**Aim of the task:** Look for the string "index" in the listing below, then copy every line that has it.

►

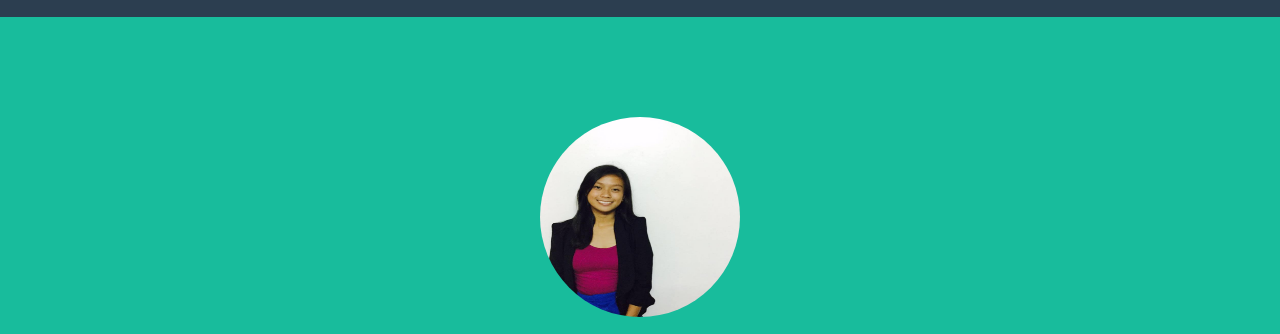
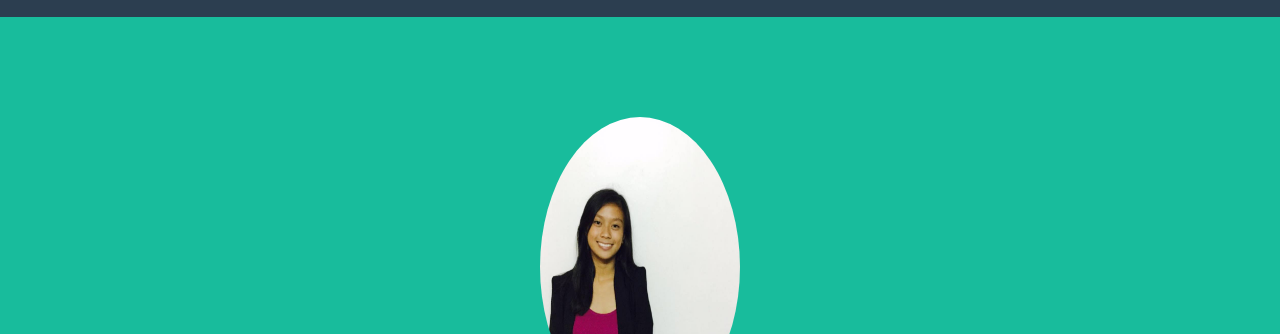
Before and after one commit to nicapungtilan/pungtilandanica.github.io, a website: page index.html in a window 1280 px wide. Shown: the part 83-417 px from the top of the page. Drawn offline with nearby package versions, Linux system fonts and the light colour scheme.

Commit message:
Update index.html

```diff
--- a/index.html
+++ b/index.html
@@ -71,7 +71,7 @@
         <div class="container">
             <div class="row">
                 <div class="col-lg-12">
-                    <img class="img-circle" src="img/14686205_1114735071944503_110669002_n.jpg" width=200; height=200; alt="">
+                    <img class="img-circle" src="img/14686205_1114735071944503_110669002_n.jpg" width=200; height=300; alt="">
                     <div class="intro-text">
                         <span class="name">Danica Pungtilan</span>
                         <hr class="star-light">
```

◄
►

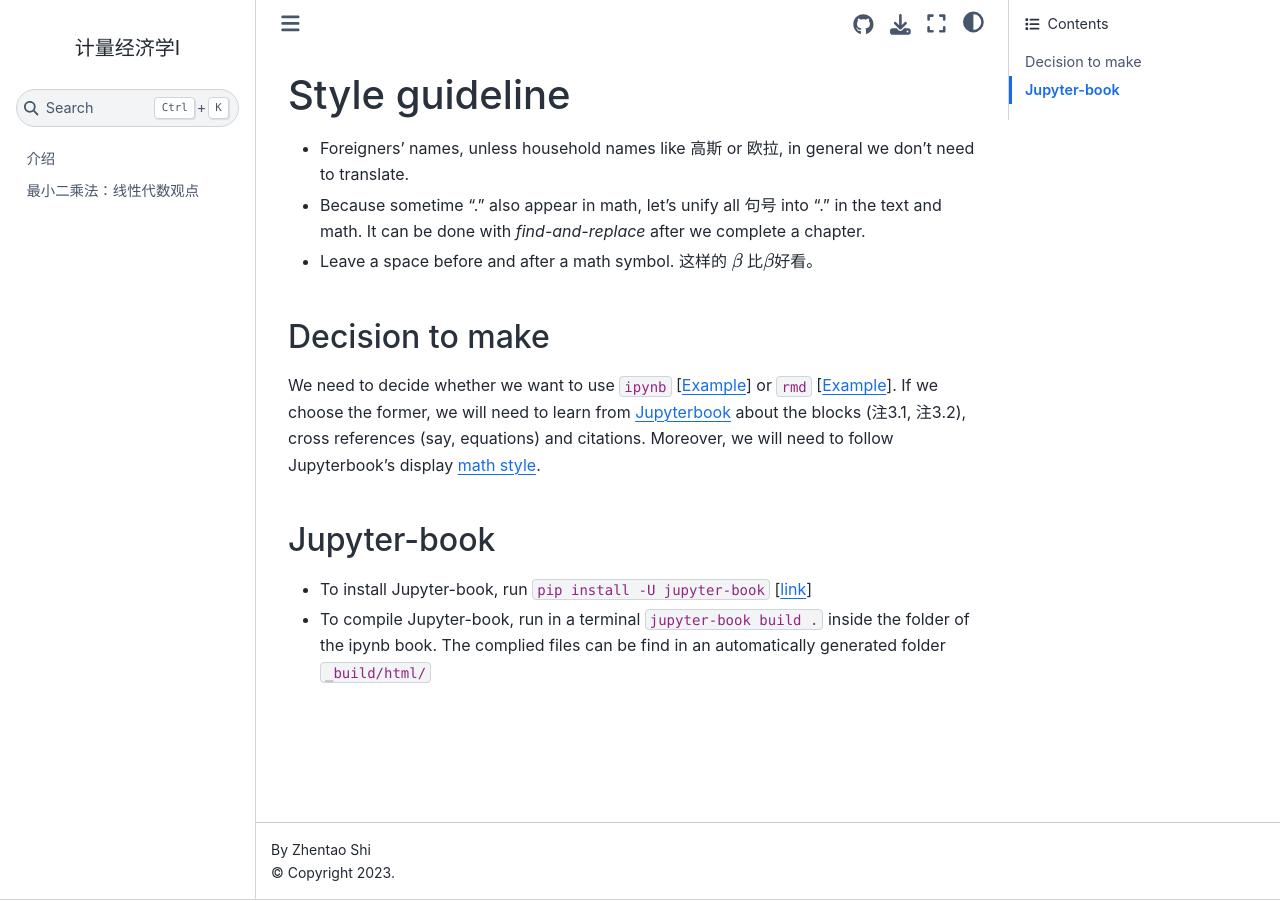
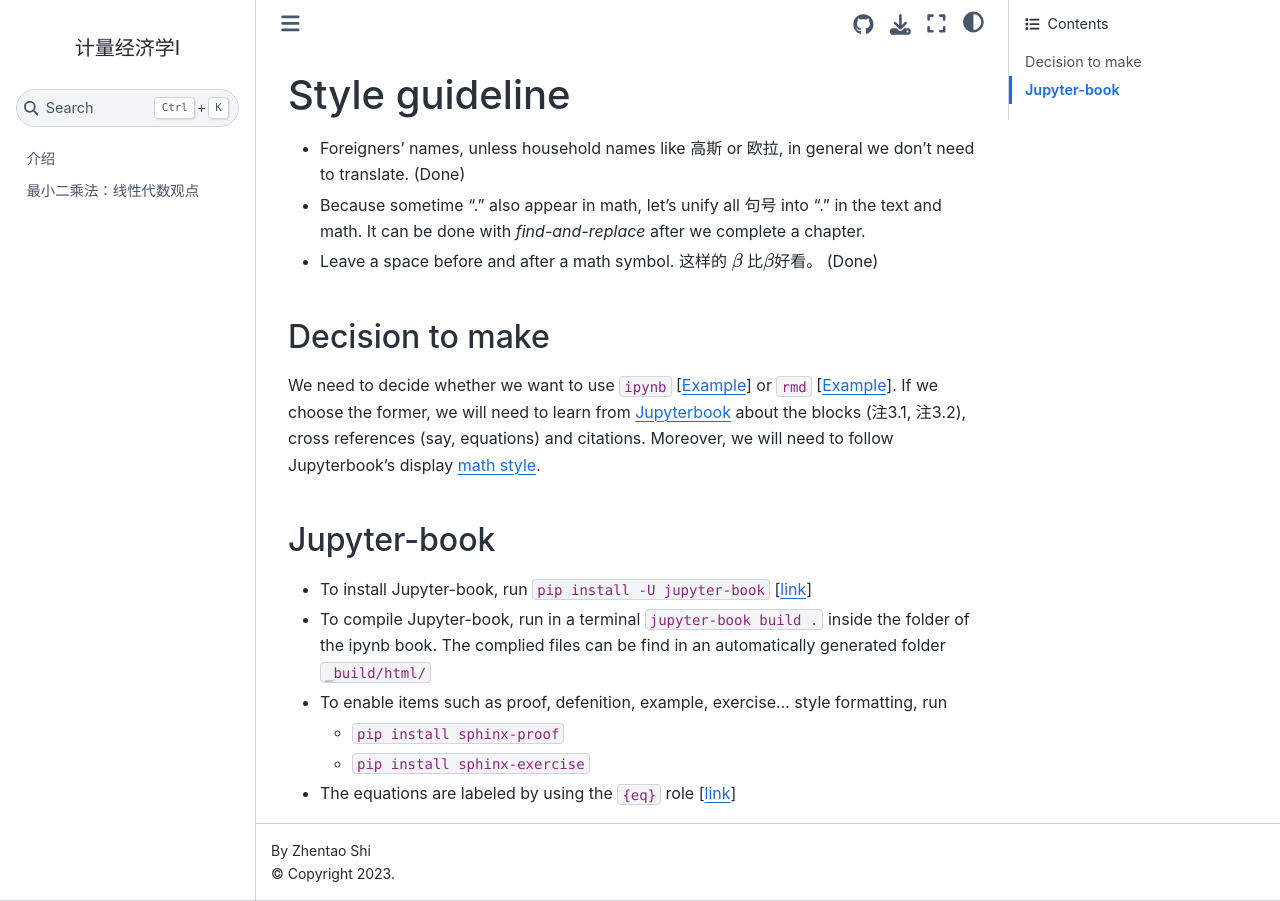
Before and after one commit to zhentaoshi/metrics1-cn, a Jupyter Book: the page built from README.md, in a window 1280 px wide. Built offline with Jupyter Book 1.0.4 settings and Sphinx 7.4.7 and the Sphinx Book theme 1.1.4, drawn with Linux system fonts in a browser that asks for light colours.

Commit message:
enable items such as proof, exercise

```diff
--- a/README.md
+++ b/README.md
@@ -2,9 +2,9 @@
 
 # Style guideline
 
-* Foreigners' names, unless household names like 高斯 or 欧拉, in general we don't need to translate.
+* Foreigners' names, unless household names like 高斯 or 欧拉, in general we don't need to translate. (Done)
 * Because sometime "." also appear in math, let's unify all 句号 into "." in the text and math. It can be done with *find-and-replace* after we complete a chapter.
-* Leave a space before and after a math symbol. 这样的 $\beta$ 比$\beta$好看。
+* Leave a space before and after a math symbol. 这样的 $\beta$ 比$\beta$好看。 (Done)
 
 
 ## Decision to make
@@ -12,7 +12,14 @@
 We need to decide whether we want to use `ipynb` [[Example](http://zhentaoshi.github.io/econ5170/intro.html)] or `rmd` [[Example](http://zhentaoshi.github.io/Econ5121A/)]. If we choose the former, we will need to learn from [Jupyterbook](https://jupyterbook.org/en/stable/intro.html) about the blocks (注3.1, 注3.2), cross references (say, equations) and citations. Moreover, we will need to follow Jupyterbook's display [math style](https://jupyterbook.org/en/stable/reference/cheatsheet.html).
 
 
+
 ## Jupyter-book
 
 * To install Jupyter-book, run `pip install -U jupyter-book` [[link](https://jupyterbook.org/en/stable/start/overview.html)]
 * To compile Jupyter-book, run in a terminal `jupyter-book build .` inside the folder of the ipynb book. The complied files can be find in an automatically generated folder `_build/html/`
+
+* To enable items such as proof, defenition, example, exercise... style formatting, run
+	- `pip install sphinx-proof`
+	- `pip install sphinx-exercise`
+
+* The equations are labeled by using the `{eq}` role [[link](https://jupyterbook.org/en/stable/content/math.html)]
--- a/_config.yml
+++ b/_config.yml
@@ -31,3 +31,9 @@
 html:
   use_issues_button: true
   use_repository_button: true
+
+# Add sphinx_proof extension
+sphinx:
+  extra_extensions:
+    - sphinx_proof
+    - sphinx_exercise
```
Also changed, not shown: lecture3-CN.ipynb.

◄

**Task output:**
Before and after one commit to nicapungtilan/pungtilandanica.github.io, a website: page index.html in a window 1280 px wide. Shown: the part 83-417 px from the top of the page. Drawn offline with nearby package versions, Linux system fonts and the light colour scheme.
Update index.html
--- a/index.html
+++ b/index.html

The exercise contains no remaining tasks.